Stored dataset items

_____

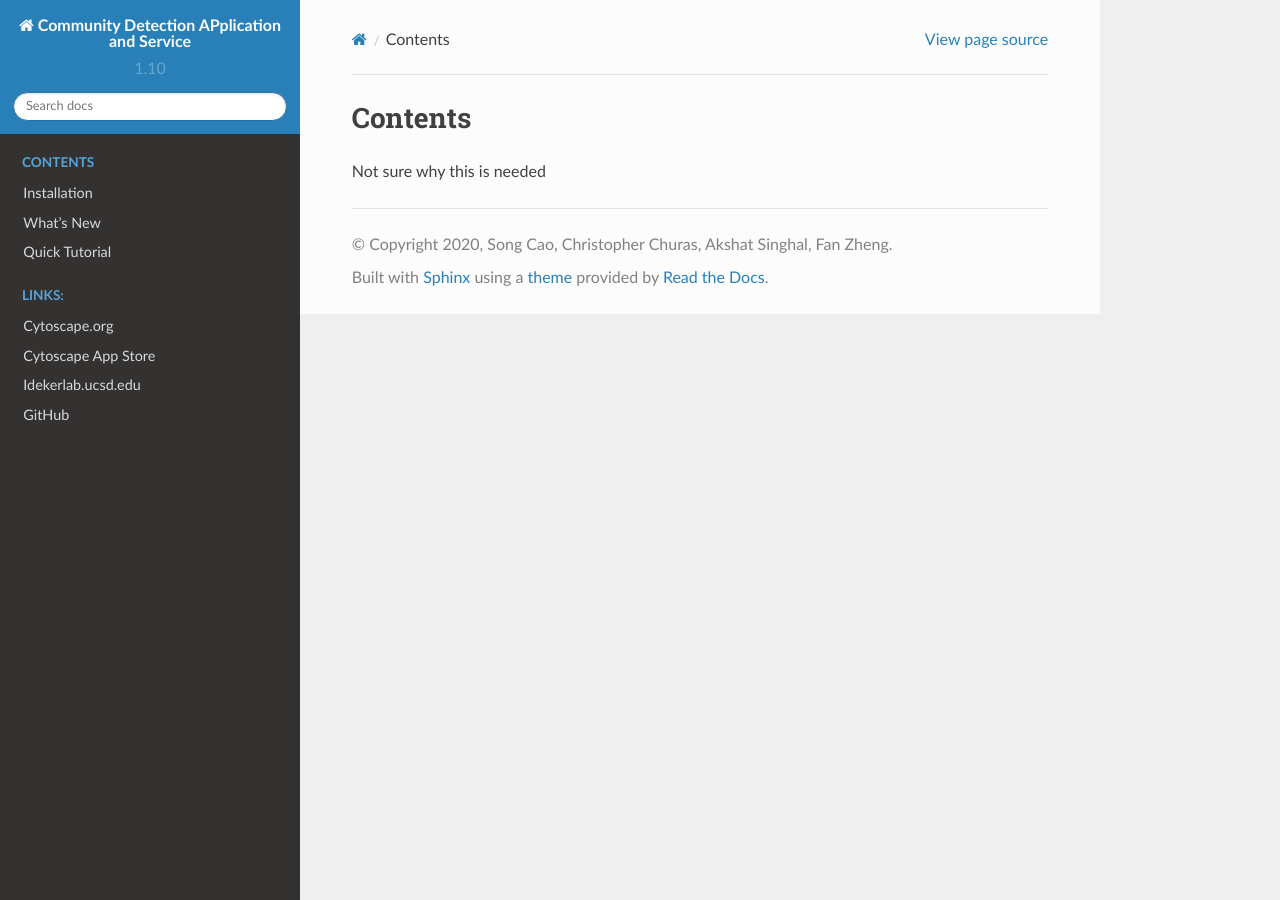
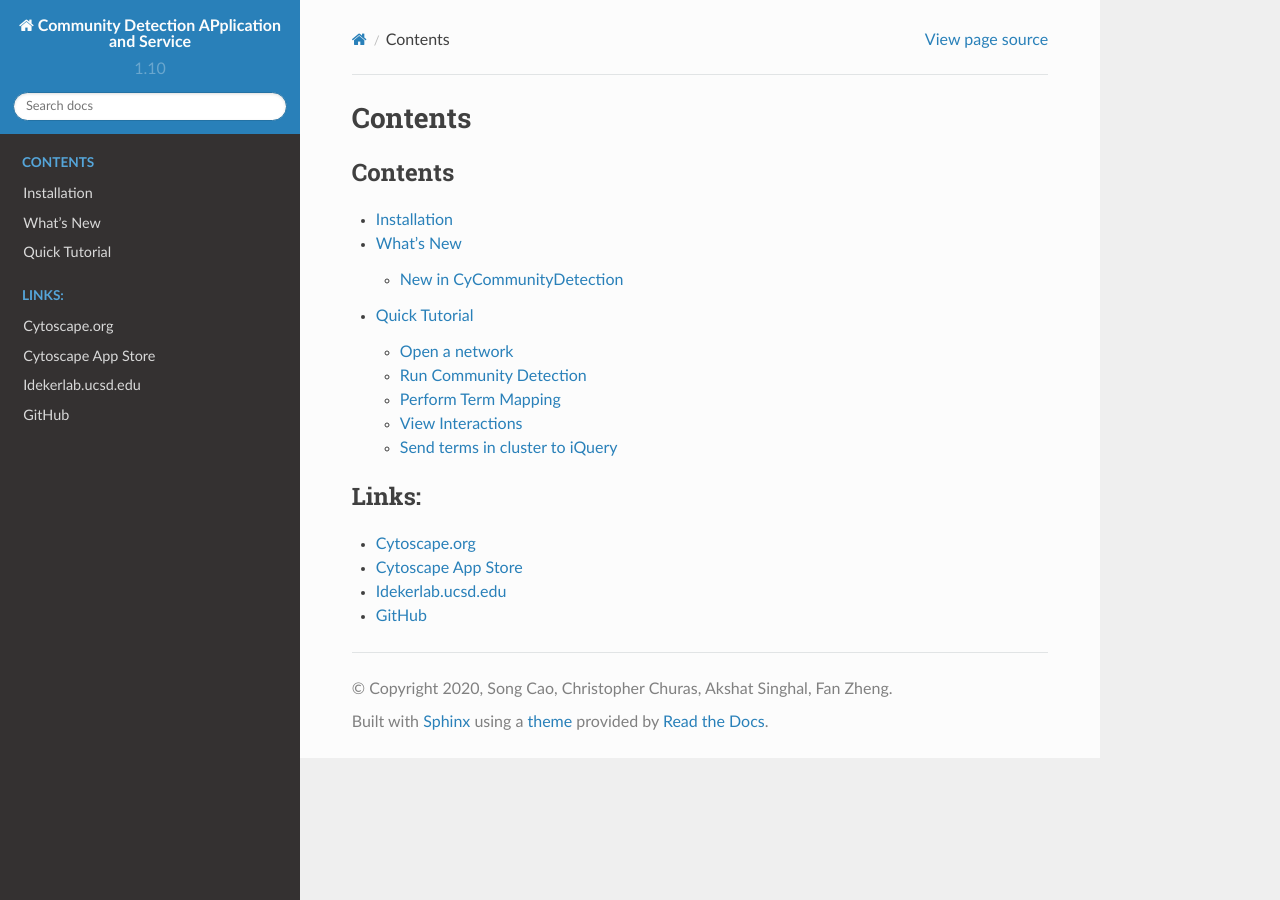
Before and after one commit to cytoscape/cy-community-detection, a Sphinx documentation site: the page built from docs/contents.rst, in a window 1280 px wide. Built offline with Sphinx 7.4.7 and the Read the Docs theme 2.0.0, drawn with Linux system fonts in a browser that asks for light colours.

```diff
--- a/docs/contents.rst
+++ b/docs/contents.rst
@@ -1,4 +1,19 @@
 Contents
 ---------
 
-Not sure why this is needed
+.. toctree::
+   :maxdepth: 2
+   :caption: Contents
+
+   Installation
+   WhatsNew
+   QuickTutorial
+
+.. toctree::
+   :maxdepth: 2
+   :caption: Links:
+
+   Cytoscape.org <http://cytoscape.org>
+   Cytoscape App Store <http://apps.cytoscape.org/apps/cycommunitydetection>
+   Idekerlab.ucsd.edu <http://idekerlab.ucsd.edu/>
+   GitHub <https://github.com/cytoscape/cy-community-detection>
```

_____

All pictures are to be dropped, and the records above returned exactly.

Before and after one commit to cytoscape/cy-community-detection, a Sphinx documentation site: the page built from docs/contents.rst, in a window 1280 px wide. Built offline with Sphinx 7.4.7 and the Read the Docs theme 2.0.0, drawn with Linux system fonts in a browser that asks for light colours.

```diff
--- a/docs/contents.rst
+++ b/docs/contents.rst
@@ -1,4 +1,19 @@
 Contents
 ---------
 
-Not sure why this is needed
+.. toctree::
+   :maxdepth: 2
+   :caption: Contents
+
+   Installation
+   WhatsNew
+   QuickTutorial
+
+.. toctree::
+   :maxdepth: 2
+   :caption: Links:
+
+   Cytoscape.org <http://cytoscape.org>
+   Cytoscape App Store <http://apps.cytoscape.org/apps/cycommunitydetection>
+   Idekerlab.ucsd.edu <http://idekerlab.ucsd.edu/>
+   GitHub <https://github.com/cytoscape/cy-community-detection>
```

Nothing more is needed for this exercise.